There’s nothing coy about Doris Doerrie’s exuberant “The Fisherman and His Wife,” an effervescent, candy-colored widescreen romp that wraps a Japanese fish story around the eponymous Brothers Grimm fairytale in the form of an eventful contempo romance. Covering similar visual ground as her modest Stateside arthouse hit “Enlightenment Guaranteed” but on a much larger canvas, pic’s broad comedy and heart-on-the-sleeve humanism buck most current trends yet on the strength of that difference deserves kudos at fests, in arthouse engagements and on DVD.
While backpacking around Japan, 27-year-old German fashion designer Ida (Alexandra Maria Lara) meets countrymen Otto (Christian Ulmen) and Leo (Simon Verhoeven). Known as the “Flying Fish Doctors” for their lucrative business selling Japanese koi fish to rich collectors, disheveled parasitologist Otto and the dashing Leo take the hitchhiker under their wing. In time, Otto and Ida become smitten with each other; she soon becomes pregnant and they marry in a colorful Japanese ceremony.
Back home in Munich, their relationship is anything but smooth. Never what you’d call an over-achiever, Otto watches as Ida successfully designs koi-inspired hand-knitted scarves which she sells to Mrs. Wagenbach (Carola Regnier), wife of the fish doctors’ chief patron (Elmar Wepper). Meanwhile, Leo has married Yoko (Young-Shin Kim) and opened his own fish clinic.
Things get complicated when Ida’s ambitions alienate Otto, and Yoko comes on brashly to Otto.
Narrated by a wisecracking pair of fish and punctuated by English-lingo songs that comment on the action, pic carries the irreverent subtitle “Warum frauen nie genug bekommen” — “Why Women Never Get Enough” — on the press kit but not on the print caught.
Doerrie, who has a parallel career as a successful novelist and whose previous bigscreen meditations on relationships and the slippery slopes of love include “Men…”, “Am I Beautiful?” and “Nacht” (also featuring Lara), here pulls out all the stops with a barrage of witticisms and frictions demonstrating that, as she describes it, “the woman always wants more because the man doesn’t want anything.” Unafraid to show their emotions, Doerrie’s characters grab for more life than they can possibly have.
Lara exhibits endearing charm as the increasingly empowered Ida, while Ulmen impresses as a kind of German version of Paul Giamatti.
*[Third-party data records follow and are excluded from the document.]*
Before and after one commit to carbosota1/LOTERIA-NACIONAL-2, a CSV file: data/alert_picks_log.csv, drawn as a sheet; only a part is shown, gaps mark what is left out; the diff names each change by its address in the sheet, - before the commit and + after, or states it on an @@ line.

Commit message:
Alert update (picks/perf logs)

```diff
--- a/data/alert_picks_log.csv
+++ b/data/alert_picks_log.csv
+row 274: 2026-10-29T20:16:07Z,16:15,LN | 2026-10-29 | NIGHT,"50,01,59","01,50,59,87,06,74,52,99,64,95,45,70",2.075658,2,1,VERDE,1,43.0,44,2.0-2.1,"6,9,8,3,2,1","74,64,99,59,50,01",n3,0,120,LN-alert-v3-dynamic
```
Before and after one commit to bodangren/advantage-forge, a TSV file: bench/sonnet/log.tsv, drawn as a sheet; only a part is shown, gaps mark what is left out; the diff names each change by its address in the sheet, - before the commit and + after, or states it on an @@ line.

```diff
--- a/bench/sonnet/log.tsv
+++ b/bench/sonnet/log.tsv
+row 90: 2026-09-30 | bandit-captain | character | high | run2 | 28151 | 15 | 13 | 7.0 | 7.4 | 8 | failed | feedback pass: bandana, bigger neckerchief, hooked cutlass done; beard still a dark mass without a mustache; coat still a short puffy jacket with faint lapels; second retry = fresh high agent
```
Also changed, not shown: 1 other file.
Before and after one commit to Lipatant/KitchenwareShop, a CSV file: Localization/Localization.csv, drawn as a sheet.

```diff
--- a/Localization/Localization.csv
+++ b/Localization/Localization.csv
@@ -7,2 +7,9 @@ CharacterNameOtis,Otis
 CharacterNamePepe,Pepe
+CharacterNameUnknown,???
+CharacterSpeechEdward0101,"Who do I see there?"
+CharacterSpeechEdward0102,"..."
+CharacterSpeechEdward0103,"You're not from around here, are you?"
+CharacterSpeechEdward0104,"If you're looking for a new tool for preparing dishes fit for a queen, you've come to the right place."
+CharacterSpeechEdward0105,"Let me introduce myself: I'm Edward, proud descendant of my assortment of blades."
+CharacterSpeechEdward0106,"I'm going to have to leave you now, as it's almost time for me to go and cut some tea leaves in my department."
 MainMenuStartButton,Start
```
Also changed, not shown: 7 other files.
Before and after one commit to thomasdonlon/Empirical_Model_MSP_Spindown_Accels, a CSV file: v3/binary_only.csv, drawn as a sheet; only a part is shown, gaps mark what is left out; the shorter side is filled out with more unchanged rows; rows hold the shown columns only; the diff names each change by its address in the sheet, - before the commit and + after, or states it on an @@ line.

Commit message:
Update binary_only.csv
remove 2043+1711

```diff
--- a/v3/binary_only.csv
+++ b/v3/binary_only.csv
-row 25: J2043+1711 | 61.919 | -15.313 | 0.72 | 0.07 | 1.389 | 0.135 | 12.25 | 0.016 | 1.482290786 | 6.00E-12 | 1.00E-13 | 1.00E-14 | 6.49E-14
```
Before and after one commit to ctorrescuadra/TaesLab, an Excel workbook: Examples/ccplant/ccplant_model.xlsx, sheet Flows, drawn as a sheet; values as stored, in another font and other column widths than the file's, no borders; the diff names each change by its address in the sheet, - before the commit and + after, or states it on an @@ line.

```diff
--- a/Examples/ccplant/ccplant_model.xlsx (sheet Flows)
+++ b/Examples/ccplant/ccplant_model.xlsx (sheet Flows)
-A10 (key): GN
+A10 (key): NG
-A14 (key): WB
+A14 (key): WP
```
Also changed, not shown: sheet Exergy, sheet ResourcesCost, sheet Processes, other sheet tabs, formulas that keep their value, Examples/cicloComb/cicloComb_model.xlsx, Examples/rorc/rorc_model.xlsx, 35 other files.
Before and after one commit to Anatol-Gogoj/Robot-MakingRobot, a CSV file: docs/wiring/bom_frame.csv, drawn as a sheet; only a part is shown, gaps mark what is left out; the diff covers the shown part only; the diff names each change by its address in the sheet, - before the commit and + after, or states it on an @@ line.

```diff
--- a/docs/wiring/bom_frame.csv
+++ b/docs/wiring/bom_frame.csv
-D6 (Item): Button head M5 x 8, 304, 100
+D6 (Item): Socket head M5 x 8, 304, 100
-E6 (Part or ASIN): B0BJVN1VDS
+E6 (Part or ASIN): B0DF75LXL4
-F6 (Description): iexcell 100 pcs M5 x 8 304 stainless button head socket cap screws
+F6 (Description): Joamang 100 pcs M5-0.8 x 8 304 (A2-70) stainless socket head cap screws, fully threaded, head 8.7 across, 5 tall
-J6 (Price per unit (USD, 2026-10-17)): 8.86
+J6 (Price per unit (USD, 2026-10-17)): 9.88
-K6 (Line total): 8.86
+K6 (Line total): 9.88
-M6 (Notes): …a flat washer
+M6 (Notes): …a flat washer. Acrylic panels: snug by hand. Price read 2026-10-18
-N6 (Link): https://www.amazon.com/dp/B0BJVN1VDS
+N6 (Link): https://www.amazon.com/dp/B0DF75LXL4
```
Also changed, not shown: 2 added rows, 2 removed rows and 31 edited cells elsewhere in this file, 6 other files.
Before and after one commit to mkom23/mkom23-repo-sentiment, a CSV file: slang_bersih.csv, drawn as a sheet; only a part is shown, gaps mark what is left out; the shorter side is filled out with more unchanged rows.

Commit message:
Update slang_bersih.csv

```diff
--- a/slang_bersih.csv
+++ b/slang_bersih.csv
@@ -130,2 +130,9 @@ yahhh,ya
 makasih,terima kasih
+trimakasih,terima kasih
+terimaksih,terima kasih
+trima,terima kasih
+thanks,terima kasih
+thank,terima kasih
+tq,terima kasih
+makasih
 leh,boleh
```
Balance of cast is fine; that’s “Enlightenment Guaranteed” co-star Gustav-Peter Woehler as a prissy landlord.
Tech credits are tops, with Rainer Klausmann’s neon-bright lensing and Katharina Ost’s out-there costumes leading the charge. Broad-ranging song choices cover everything from Hank Williams to Talking Heads.